In my opinion, if you are serious about water hunting you need a good long handled stainless steel scoop, with a decent size basket.
Lightweight aluminum scoops make recovering target difficult, even in calm water.
There is nothing worse than struggling to keep your scoop basket over a target in choppy surf.
When I detect a target water hunting, the first thing I do is turn to the side so waves are not hitting me head on.
I then pinpoint the location of the target, then place my scooping foot directly behind the back of my search coil with the toe of my dive boot touching the back of my search coil.
Moving my search coil away, I press the front lip of my scoop basket into the sand at a sharp angle just in front of my toes.
The initial deep bite of sand is important, because if you fail to secure the target in your scoop basket on the first attempt, you have created a pocket or hole for the object to fall into.
Always shuck or sift sand directly over the area, do not move away even when you have the target in your scoop.
Just like beach hunting, you need to recheck the hole for other targets before moving away from the hole.
If you fail to recover the target on the first attempt, try pinpointing the target and scoop a little deeper before expanding the width of the hole.
On average, you should be able to recover targets under the water in three attempts.
This is another reason why I always preach about learning pinpointing and recovering targets on the beach, before venturing into the water.
Every year I find jewelry in and around holes left behind by water hunters with poor target pinpointing and recovery skills.
This gold chain was found last year next to a deep hole in the water, another reason why I always check out obvious signs of digging in the water and on the beach.

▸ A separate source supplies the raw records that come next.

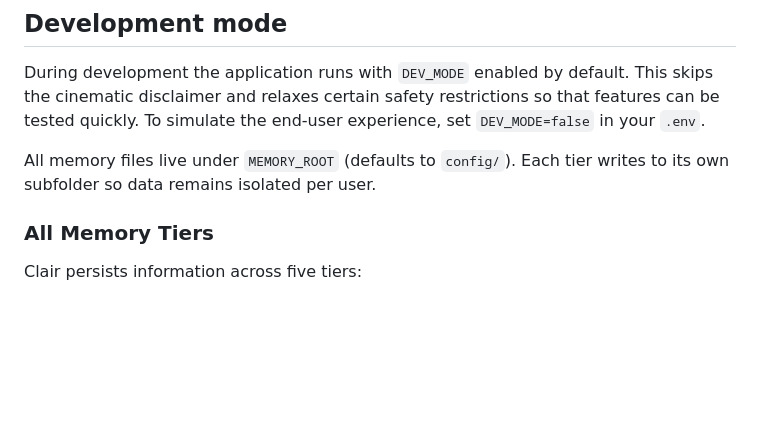
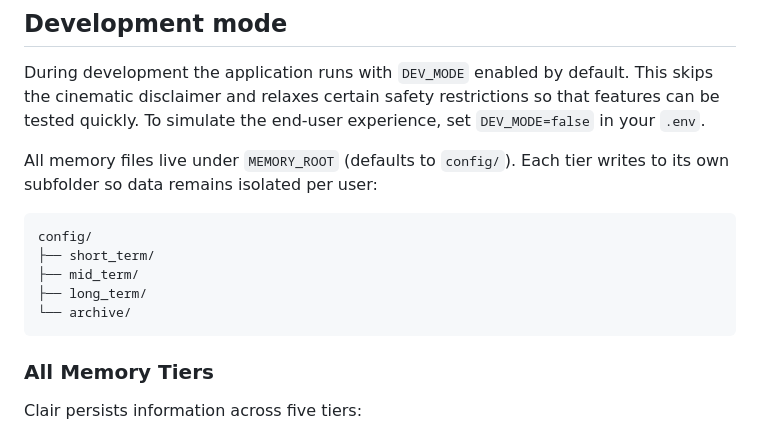
Before and after one commit to RocketRiley/HomeAISystem-DEV, a Markdown page: README.md, the part around the change. GitHub-like rendering; blank space fills up the shorter version.

Commit message:
Document memory directory layout

````diff
--- a/README.md
+++ b/README.md
@@ -90,7 +90,15 @@ features can be tested quickly. To simulate the end-user experience, set
 `DEV_MODE=false` in your `.env`.
 
 All memory files live under `MEMORY_ROOT` (defaults to `config/`). Each tier
-writes to its own subfolder so data remains isolated per user.
+writes to its own subfolder so data remains isolated per user:
+
+```text
+config/
+├── short_term/
+├── mid_term/
+├── long_term/
+└── archive/
+```
 
 ### All Memory Tiers
 
````
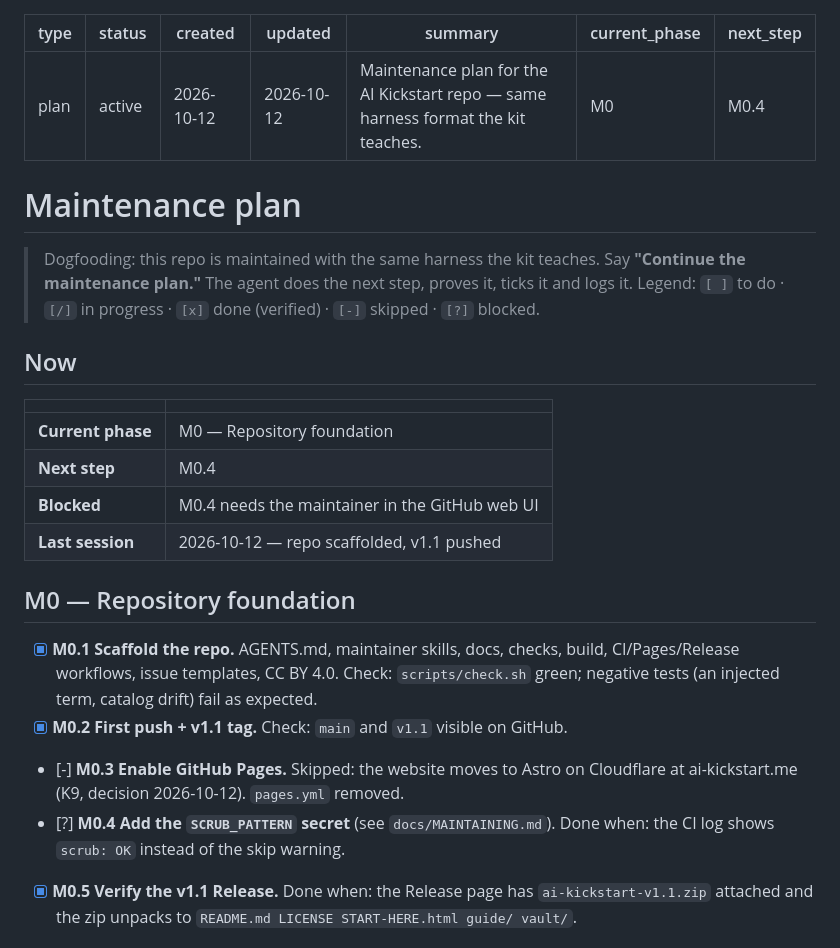
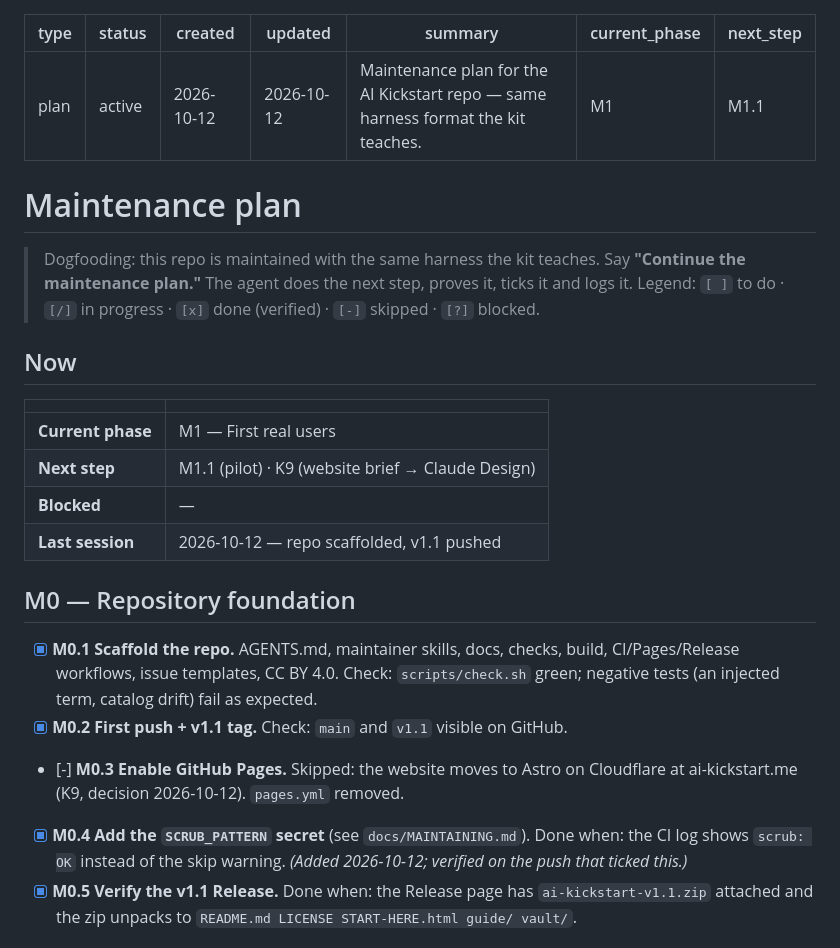
Before and after one commit to liqweed/ai-kickstart, a Markdown page: docs/HARNESS-PLAN.md, the part around the change. GitHub-like rendering.

Commit message:
M0.4 done: SCRUB_PATTERN secret added; M0 complete
Co-Authored-By: Craft Agent <agents-noreply@craft.do>

```diff
--- a/docs/HARNESS-PLAN.md
+++ b/docs/HARNESS-PLAN.md
@@ -4,8 +4,8 @@ status: active
 created: 2026-10-12
 updated: 2026-10-12
 summary: Maintenance plan for the AI Kickstart repo — same harness format the kit teaches.
-current_phase: M0
-next_step: M0.4
+current_phase: M1
+next_step: M1.1
 ---
 
 # Maintenance plan
@@ -16,9 +16,9 @@ next_step: M0.4
 
 | | |
 |---|---|
-| **Current phase** | M0 — Repository foundation |
-| **Next step** | M0.4 |
-| **Blocked** | M0.4 needs the maintainer in the GitHub web UI |
+| **Current phase** | M1 — First real users |
+| **Next step** | M1.1 (pilot) · K9 (website brief → Claude Design) |
+| **Blocked** | — |
 | **Last session** | 2026-10-12 — repo scaffolded, v1.1 pushed |
 
 ## M0 — Repository foundation
@@ -26,7 +26,7 @@ next_step: M0.4
 - [x] **M0.1 Scaffold the repo.** AGENTS.md, maintainer skills, docs, checks, build, CI/Pages/Release workflows, issue templates, CC BY 4.0. Check: `scripts/check.sh` green; negative tests (an injected term, catalog drift) fail as expected.
 - [x] **M0.2 First push + v1.1 tag.** Check: `main` and `v1.1` visible on GitHub.
 - [-] **M0.3 Enable GitHub Pages.** Skipped: the website moves to Astro on Cloudflare at ai-kickstart.me (K9, decision 2026-10-12). `pages.yml` removed.
-- [?] **M0.4 Add the `SCRUB_PATTERN` secret** (see `docs/MAINTAINING.md`). Done when: the CI log shows `scrub: OK` instead of the skip warning.
+- [x] **M0.4 Add the `SCRUB_PATTERN` secret** (see `docs/MAINTAINING.md`). Done when: the CI log shows `scrub: OK` instead of the skip warning. *(Added 2026-10-12; verified on the push that ticked this.)*
 - [x] **M0.5 Verify the v1.1 Release.** Done when: the Release page has `ai-kickstart-v1.1.zip` attached and the zip unpacks to `README.md LICENSE START-HERE.html guide/ vault/`.
 
 ## M1 — First real users
```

Which reminds me of a perfect closing line for this blog entry, never walk away from a good sounding target!